MATERIAL TO PROCESS
>>>>>

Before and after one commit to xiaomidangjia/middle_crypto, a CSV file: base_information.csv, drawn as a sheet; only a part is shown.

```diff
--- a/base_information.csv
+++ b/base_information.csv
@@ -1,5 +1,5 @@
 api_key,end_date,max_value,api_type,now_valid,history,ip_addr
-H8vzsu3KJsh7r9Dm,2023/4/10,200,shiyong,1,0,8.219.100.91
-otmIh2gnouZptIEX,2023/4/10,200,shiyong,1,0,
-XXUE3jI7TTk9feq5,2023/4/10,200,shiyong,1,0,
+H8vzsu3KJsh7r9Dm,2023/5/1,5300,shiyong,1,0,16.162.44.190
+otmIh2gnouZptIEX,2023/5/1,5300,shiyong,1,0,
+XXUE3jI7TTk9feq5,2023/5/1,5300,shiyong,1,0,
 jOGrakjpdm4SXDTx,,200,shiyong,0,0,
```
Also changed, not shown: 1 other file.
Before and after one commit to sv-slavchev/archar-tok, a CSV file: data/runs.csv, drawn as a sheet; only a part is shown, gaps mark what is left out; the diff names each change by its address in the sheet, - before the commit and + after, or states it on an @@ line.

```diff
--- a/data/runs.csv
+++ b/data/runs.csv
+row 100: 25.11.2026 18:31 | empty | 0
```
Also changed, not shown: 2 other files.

<<<<<
>>>>>

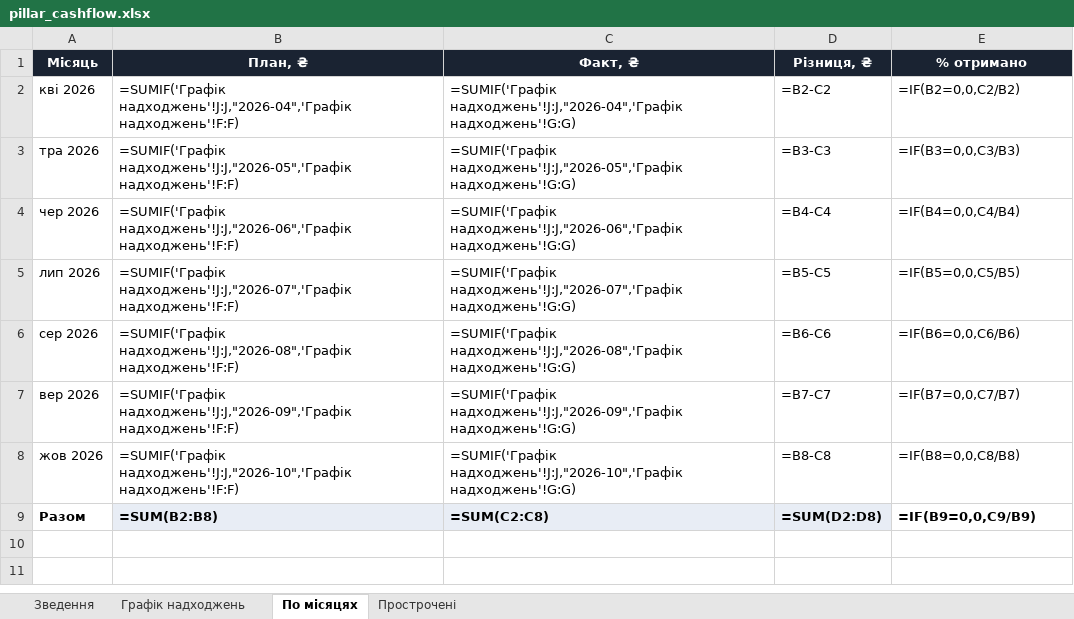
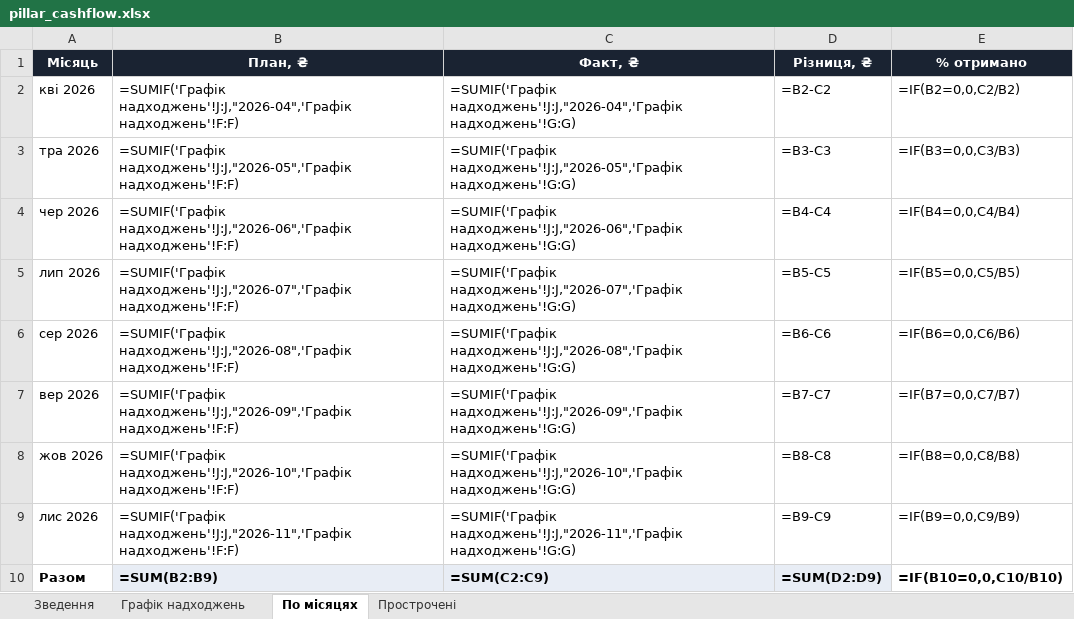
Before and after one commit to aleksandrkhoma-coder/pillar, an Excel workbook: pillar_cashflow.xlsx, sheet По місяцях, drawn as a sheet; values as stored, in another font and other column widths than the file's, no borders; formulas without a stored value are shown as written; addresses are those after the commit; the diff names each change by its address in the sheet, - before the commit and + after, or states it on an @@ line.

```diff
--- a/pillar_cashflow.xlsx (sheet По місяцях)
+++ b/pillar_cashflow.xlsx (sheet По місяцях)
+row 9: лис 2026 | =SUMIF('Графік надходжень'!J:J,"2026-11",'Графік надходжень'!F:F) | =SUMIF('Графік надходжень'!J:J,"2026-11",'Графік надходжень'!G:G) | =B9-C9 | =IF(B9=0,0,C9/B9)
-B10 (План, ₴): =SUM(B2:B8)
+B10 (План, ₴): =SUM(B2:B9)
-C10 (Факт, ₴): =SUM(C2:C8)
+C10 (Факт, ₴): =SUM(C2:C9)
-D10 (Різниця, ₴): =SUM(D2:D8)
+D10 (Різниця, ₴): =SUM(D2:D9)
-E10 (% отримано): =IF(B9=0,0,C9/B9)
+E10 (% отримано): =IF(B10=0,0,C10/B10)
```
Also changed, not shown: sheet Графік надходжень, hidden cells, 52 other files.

<<<<<

REQUIREMENT
In the records above, how many lines contain the word "shiyong"? State only the number.

EXERCISE SOLUTION
7